Health and Medicine Question #379
Ann, a 12 year old female from the Internet asks on May 7, 1998,
What does the epiglottis do?
viewed 16898 times
We have a common tube for both breathing and swallowing/vomiting, the larynx. As breathing is by far, at least for most of us, the more common activity, the relaxed state of the passageway is for the breathing passages to be open. When we breathe in, air enters the nose, passes into the larynx at the back of the nose and throat, goes through the open glottis, down the trachea and into the lungs. When we exhale, the reverse takes place. When you swallow anything, therefore, you must have a way of closing off this air passage or the food/liquid would enter the lungs with the consequence of drowning you or plugging the lungs. Likewise, if you vomited, that material would just as likely enter the lungs as go out your mouth.

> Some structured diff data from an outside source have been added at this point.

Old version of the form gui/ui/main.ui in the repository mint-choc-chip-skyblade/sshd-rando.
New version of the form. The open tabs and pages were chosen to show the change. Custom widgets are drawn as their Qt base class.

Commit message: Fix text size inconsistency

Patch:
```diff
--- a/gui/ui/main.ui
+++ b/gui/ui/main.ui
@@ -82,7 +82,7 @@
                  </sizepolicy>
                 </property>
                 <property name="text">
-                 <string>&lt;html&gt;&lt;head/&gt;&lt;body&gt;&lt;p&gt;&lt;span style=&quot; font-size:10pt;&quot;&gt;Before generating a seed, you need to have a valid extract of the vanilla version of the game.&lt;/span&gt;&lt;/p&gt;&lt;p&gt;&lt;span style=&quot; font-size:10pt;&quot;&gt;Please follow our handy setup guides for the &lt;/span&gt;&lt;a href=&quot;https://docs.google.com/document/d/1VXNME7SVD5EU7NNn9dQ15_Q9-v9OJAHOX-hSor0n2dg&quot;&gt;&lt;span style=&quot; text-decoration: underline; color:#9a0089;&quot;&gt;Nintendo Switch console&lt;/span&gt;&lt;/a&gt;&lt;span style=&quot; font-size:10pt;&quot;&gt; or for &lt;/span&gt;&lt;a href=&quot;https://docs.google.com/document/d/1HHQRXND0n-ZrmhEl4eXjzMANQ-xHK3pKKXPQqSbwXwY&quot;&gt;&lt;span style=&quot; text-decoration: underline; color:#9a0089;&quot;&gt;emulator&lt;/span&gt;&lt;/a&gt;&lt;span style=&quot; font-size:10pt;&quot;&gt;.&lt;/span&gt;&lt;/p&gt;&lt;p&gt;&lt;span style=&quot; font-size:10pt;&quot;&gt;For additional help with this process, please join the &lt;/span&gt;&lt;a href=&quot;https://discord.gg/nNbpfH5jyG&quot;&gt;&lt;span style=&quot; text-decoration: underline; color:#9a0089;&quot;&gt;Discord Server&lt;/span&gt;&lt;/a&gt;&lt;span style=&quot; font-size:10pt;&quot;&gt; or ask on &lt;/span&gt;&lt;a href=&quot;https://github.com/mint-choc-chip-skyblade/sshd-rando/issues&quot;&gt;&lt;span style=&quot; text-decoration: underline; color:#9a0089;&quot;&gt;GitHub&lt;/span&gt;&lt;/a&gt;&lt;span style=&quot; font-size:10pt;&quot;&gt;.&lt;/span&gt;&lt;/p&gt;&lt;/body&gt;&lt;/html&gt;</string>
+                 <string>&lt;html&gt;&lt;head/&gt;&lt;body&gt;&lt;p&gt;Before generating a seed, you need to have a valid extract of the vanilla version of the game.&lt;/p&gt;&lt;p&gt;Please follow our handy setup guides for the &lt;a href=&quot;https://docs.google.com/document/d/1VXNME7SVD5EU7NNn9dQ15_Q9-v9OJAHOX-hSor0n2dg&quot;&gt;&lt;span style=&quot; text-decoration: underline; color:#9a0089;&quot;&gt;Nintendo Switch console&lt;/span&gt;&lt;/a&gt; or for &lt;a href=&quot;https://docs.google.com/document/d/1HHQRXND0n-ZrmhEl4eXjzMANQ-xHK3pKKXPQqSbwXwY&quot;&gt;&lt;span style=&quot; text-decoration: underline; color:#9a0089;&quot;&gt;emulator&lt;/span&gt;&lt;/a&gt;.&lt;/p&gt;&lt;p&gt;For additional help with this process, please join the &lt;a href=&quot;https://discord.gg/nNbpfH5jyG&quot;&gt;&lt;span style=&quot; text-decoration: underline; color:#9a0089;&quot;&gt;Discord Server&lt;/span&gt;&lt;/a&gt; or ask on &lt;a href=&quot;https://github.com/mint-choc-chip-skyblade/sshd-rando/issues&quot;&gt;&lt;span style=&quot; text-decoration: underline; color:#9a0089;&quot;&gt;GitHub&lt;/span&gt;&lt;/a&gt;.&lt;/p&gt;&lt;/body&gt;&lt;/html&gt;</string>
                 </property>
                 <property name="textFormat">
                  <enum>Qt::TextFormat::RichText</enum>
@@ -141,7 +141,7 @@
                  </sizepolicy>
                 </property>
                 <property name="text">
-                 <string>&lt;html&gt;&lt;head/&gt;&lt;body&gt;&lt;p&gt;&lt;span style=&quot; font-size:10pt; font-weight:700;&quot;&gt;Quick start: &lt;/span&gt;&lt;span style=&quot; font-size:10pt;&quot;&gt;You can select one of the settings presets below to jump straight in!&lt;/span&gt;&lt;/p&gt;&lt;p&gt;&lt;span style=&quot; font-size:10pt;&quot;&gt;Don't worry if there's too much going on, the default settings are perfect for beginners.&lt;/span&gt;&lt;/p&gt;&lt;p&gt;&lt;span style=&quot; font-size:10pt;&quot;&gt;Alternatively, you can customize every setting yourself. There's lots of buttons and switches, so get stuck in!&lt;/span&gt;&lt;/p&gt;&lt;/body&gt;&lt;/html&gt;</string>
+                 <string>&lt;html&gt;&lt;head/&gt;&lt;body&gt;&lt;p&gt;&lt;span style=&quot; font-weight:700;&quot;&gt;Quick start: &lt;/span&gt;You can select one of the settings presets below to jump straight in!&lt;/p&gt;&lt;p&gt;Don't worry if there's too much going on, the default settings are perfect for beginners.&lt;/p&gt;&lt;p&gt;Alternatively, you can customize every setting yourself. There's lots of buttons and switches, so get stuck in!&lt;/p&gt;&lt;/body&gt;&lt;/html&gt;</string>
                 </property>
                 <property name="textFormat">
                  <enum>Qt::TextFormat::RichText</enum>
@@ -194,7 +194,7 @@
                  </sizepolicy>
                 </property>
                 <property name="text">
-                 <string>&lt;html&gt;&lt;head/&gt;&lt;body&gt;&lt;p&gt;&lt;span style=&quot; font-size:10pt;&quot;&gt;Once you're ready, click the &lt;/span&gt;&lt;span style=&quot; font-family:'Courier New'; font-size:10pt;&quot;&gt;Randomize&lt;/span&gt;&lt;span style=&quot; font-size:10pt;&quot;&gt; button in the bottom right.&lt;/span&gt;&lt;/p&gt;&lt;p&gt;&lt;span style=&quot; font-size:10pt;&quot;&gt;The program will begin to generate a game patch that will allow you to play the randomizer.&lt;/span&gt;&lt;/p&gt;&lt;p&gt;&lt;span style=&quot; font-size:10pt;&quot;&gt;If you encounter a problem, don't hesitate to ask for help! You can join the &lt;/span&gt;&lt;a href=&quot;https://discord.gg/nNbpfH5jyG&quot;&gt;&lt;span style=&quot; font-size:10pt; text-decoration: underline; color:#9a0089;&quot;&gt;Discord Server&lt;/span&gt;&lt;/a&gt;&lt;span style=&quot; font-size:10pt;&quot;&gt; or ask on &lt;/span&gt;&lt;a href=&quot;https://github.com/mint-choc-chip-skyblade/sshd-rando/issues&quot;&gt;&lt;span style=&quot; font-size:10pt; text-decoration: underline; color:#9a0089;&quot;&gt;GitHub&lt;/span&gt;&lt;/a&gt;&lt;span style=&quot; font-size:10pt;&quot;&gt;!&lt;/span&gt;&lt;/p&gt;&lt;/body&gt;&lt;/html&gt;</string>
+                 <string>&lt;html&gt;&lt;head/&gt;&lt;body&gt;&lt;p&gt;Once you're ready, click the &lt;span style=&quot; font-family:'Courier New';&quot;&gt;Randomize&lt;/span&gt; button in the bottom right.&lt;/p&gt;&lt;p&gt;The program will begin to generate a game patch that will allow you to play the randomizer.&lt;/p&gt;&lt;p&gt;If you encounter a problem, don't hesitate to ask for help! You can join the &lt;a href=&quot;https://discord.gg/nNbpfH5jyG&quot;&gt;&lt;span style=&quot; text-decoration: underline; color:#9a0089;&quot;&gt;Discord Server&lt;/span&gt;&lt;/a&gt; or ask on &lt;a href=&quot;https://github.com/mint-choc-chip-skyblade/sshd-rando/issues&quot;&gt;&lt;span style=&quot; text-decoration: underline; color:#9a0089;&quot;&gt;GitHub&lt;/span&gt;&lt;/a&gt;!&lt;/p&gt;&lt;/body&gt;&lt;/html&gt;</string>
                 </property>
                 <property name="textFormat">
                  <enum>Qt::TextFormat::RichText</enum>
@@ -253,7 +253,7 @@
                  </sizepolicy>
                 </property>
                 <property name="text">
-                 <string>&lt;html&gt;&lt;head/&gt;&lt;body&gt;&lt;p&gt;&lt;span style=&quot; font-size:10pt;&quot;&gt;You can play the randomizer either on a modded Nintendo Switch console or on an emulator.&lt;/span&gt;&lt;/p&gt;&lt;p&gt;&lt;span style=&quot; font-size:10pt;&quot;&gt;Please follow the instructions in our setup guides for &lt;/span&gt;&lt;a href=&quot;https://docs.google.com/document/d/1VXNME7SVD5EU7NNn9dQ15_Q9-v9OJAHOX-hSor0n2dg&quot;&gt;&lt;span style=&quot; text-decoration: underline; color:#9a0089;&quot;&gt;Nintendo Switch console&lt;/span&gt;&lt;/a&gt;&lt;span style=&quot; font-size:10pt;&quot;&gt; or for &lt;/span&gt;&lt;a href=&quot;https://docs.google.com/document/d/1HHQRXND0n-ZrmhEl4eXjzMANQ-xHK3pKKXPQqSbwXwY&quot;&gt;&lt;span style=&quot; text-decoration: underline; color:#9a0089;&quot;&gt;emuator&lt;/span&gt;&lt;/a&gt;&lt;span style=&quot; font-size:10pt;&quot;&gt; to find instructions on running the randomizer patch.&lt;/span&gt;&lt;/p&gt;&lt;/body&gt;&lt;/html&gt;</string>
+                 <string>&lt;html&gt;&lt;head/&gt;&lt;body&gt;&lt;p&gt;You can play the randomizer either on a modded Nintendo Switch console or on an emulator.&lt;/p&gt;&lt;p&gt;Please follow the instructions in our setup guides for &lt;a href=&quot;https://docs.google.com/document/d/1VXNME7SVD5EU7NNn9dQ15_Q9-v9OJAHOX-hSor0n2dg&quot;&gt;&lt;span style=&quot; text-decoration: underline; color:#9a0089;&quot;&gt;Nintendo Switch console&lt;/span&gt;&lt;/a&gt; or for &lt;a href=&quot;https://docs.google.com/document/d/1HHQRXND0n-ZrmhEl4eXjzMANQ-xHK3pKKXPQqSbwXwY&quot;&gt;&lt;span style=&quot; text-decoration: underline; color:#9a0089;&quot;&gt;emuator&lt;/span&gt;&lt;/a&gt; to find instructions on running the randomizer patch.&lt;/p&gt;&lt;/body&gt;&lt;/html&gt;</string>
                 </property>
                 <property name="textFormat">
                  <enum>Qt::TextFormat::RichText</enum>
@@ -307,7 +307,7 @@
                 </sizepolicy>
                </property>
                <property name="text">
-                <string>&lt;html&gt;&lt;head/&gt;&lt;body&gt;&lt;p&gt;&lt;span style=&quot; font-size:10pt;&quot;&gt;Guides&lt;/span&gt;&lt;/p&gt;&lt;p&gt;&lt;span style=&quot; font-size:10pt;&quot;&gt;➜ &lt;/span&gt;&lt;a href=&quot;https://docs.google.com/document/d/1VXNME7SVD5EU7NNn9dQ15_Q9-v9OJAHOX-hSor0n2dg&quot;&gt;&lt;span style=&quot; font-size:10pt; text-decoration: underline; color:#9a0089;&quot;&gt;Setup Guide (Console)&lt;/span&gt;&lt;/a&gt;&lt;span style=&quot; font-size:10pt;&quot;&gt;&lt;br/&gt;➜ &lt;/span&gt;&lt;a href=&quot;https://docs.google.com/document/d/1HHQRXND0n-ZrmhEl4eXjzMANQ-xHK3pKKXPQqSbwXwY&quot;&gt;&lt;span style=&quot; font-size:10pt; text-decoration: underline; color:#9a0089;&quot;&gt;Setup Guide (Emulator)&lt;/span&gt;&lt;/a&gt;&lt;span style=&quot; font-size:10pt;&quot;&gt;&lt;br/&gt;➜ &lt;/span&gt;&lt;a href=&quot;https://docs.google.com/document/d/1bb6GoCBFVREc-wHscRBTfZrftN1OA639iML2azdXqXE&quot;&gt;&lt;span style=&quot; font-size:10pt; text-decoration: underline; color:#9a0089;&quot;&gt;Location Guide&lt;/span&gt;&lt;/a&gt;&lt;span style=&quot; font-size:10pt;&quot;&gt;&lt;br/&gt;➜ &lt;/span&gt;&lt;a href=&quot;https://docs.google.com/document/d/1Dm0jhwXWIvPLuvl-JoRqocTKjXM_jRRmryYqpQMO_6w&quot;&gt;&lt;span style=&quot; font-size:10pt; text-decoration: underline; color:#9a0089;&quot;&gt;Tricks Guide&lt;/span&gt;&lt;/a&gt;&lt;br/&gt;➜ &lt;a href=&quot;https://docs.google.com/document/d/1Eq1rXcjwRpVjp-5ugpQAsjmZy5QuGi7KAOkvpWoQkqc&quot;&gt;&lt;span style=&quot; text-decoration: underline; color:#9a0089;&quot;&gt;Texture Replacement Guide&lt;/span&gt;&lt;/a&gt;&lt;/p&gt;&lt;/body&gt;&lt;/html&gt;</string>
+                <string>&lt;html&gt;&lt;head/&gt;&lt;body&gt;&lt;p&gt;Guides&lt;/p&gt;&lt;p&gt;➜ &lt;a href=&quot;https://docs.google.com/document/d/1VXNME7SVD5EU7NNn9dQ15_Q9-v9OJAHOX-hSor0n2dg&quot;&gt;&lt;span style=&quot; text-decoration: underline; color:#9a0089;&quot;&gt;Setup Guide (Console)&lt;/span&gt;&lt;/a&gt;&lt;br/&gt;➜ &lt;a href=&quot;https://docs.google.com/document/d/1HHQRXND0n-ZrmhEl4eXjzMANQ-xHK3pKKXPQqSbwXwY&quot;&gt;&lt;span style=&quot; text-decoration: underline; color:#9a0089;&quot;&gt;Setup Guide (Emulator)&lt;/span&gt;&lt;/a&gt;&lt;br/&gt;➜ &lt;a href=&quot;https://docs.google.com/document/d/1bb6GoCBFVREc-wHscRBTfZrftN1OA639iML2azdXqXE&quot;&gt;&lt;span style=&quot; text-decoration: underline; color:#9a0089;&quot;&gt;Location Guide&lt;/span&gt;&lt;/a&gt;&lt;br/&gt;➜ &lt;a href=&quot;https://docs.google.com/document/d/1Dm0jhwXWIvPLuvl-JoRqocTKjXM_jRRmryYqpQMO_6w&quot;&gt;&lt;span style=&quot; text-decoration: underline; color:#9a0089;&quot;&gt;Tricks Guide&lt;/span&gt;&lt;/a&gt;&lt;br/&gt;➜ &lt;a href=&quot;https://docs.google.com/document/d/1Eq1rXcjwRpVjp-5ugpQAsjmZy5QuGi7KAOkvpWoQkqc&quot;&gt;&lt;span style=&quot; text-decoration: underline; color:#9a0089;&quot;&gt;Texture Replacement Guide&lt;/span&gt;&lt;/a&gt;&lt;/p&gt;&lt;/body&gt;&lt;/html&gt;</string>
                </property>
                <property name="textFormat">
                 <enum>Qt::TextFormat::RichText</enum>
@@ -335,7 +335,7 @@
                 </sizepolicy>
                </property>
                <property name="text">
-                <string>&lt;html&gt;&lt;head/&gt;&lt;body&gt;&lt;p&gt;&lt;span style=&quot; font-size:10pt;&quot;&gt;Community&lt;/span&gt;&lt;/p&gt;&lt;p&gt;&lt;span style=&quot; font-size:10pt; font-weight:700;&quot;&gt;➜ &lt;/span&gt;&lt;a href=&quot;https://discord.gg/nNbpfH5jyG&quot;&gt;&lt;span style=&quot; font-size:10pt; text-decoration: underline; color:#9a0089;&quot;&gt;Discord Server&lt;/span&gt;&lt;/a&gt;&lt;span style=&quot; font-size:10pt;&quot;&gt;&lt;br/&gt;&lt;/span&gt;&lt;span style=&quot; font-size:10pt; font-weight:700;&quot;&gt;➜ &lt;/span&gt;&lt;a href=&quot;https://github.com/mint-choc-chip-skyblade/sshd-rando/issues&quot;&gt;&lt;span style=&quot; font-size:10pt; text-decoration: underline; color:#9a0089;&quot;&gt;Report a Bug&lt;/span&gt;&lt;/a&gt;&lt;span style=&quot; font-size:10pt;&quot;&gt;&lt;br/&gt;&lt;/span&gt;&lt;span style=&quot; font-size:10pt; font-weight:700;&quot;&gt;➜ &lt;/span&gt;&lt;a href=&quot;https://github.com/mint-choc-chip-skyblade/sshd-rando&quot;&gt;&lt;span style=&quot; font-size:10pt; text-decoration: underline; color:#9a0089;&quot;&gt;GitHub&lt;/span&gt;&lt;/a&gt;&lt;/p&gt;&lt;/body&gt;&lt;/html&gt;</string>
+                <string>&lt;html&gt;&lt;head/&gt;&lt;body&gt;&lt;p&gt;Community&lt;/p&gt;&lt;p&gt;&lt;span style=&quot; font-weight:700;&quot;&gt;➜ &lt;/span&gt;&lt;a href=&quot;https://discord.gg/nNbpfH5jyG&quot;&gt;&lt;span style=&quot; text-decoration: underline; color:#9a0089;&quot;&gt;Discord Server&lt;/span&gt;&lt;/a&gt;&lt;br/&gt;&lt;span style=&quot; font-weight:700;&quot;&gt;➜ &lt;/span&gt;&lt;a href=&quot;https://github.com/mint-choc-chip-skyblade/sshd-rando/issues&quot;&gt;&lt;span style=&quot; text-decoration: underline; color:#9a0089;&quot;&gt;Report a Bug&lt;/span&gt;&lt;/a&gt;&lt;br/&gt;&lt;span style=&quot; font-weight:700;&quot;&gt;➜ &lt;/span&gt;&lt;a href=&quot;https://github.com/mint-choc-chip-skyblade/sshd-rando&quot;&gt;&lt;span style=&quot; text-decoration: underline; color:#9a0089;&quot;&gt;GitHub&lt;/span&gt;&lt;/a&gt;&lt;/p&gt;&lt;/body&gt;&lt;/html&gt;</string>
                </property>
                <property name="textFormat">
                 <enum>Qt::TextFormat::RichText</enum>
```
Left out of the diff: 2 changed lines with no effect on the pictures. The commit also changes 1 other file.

Here's where the epiglottis comes in. The epiglottis is a nifty little lid for the larynx (that's the top part of the tube leading to the lungs that also contains the vocal cords that allow us to talk or sing.) The epiglottis is shaped like a toilet lid, and is normally (when you're breathing) held in the half-open position. It is made of a flexible yet somewhat stiff elastic cartilage so that it can be moved to close the opening to the larynx (the glottis) when you swallow or vomit. The flexibility allows it to nicely seal the passage. It is covered with a thin, moist "skin" that contains lots of taste buds on its inner surface.
This way it can tell if some food or liquid has snuck by and can produce violent coughing to clear this material out of the air passages. The really neat thing about how it closes is that it is just like closing a toilet seat, but instead of putting the lid down, you hold the lid still and pull the toilet up! The epiglottis is fixed in place at its upper surface. When you swallow, muscles attached to the larynx pull it upward, making a seal with the epiglottis. Try putting your finger on your Adam's apple (one of the components of the larynx) when you swallow. You will feel it rise, closing off the glottis. Just so you know, the epiglottis is positioned exactly backwards to the position of a toilet seat when you face the toilet, that is, its higher, open end is at the back.
Add to or comment on this answer using the form below.
Note: All submissions are moderated prior to posting.
If you found this answer useful, please consider making a small donation to science.ca.